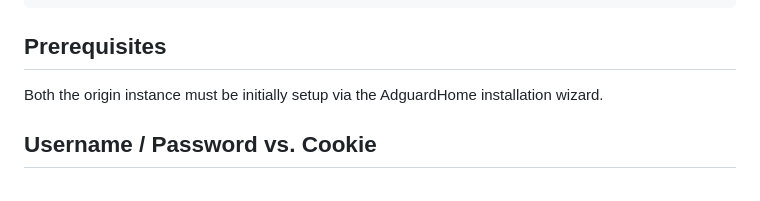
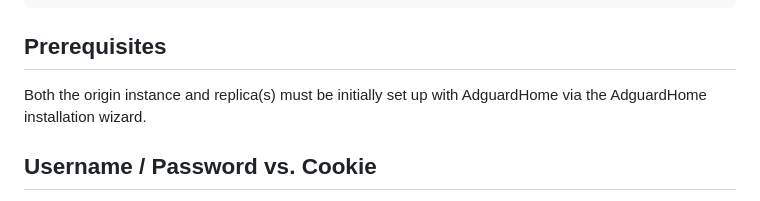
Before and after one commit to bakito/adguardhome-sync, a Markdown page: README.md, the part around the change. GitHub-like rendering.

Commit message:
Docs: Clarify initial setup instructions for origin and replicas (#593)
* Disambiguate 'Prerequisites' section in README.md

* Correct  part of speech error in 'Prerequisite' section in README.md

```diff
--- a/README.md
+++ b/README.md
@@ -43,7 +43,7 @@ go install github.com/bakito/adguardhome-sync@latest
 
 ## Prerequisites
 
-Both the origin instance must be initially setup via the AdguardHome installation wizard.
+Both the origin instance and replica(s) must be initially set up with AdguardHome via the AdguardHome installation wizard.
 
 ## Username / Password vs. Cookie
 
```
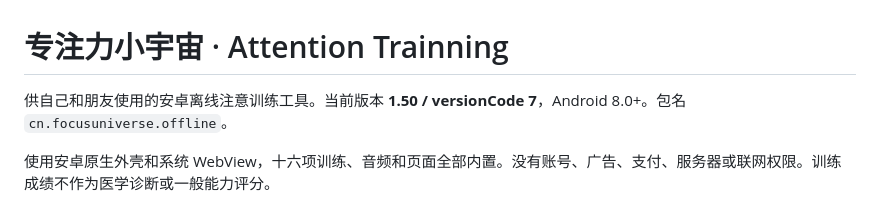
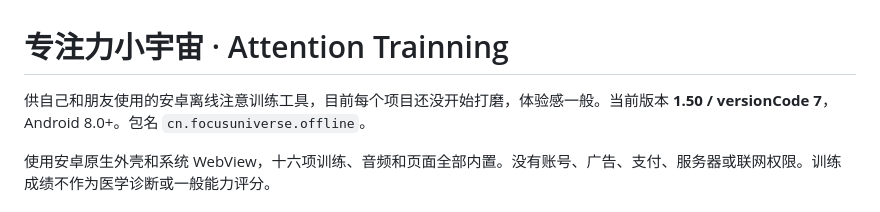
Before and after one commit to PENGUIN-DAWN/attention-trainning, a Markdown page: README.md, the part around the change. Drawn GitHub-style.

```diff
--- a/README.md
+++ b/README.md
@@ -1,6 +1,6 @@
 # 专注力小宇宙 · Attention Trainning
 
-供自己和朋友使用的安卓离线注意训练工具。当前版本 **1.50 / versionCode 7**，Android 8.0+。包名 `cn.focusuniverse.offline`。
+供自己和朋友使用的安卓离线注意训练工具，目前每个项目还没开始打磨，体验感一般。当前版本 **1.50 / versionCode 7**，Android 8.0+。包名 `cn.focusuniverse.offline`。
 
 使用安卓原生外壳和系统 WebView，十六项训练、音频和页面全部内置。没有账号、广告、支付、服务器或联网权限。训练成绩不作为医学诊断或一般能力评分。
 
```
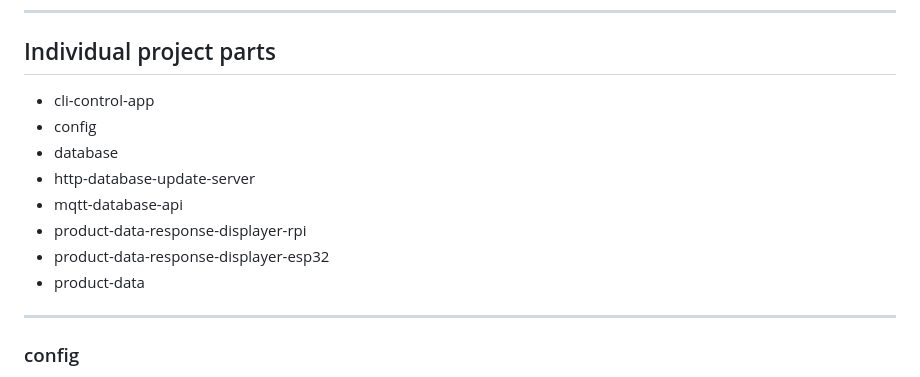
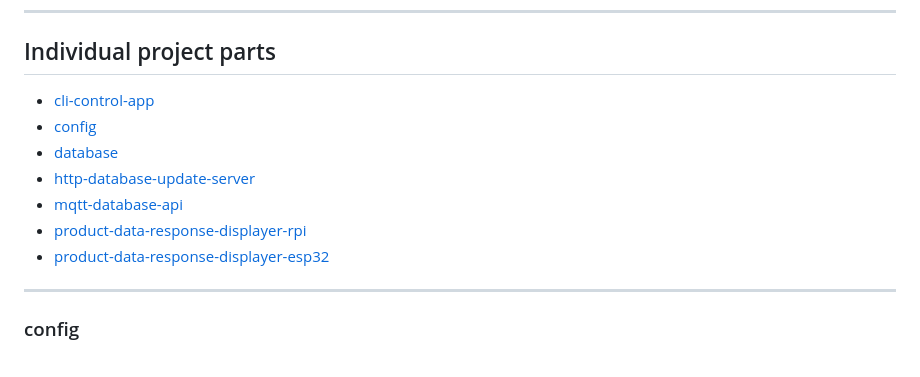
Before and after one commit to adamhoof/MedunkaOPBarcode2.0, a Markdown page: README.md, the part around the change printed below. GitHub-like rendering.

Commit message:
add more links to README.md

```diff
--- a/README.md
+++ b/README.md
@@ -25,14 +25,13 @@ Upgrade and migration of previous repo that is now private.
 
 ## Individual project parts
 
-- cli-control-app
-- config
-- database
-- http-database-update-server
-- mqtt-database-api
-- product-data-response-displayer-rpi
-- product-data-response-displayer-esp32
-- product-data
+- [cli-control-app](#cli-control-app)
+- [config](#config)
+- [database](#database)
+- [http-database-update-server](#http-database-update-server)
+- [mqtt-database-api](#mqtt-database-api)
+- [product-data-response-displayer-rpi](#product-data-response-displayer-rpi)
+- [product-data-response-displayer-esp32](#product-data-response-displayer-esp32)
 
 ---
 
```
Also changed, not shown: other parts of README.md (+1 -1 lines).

PROBLEM TO WORK ON ▸
Which lines of the material contain "around"? List them.

WRITTEN RESPONSE ▸
Before and after one commit to bakito/adguardhome-sync, a Markdown page: README.md, the part around the change. GitHub-like rendering.
Before and after one commit to PENGUIN-DAWN/attention-trainning, a Markdown page: README.md, the part around the change. Drawn GitHub-style.
Before and after one commit to adamhoof/MedunkaOPBarcode2.0, a Markdown page: README.md, the part around the change printed below. GitHub-like rendering.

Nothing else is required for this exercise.